[Opening RECORDS FOR PROCESSING section]

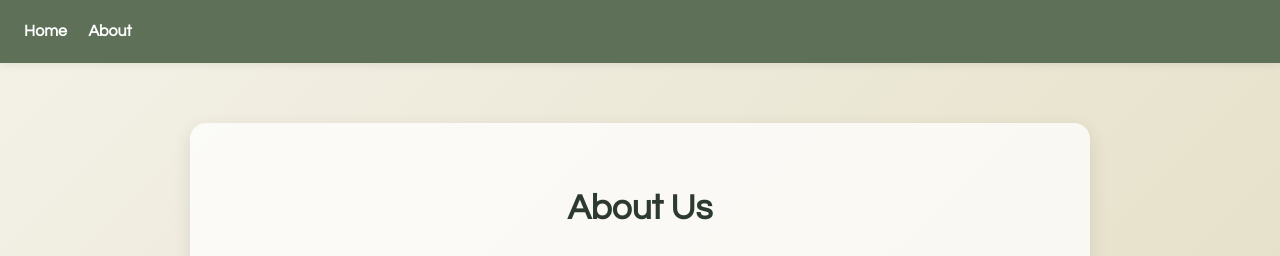
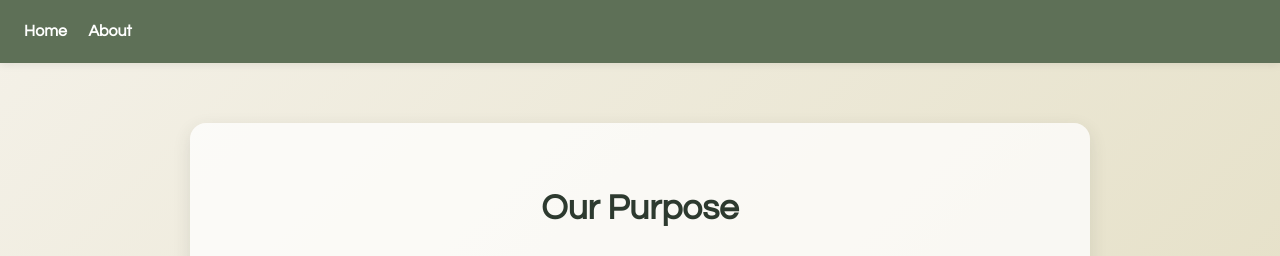
Before and after one commit to ilc7663/MIS310-Project, a plain HTML site: page about.html in a window 1280 px wide. Shown: the top 256 px of the page. Drawn offline with Linux system fonts and the light colour scheme.

Commit message:
updating title on about page

```diff
--- a/about.html
+++ b/about.html
@@ -76,7 +76,7 @@
 
   <main>
     <div class="about-section">
-      <h1>About Us</h1>
+      <h1>Our Purpose</h1>
 
       <p><span class="highlight">Why This Website Was Created</span></p>
       <p>As a cybersecurity student interested in cybercrime and online safety, I wanted to create something that would help college students better understand their digital footprint and why it matters.</p>
```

[Closing RECORDS FOR PROCESSING section]

WHAT YOU WILL DO ▸
Set the records down again precisely, skipping every image.

EXERCISE ANSWER ▸
Before and after one commit to ilc7663/MIS310-Project, a plain HTML site: page about.html in a window 1280 px wide. Shown: the top 256 px of the page. Drawn offline with Linux system fonts and the light colour scheme.

Commit message:
updating title on about page

```diff
--- a/about.html
+++ b/about.html
@@ -76,7 +76,7 @@
 
   <main>
     <div class="about-section">
-      <h1>About Us</h1>
+      <h1>Our Purpose</h1>
 
       <p><span class="highlight">Why This Website Was Created</span></p>
       <p>As a cybersecurity student interested in cybercrime and online safety, I wanted to create something that would help college students better understand their digital footprint and why it matters.</p>
```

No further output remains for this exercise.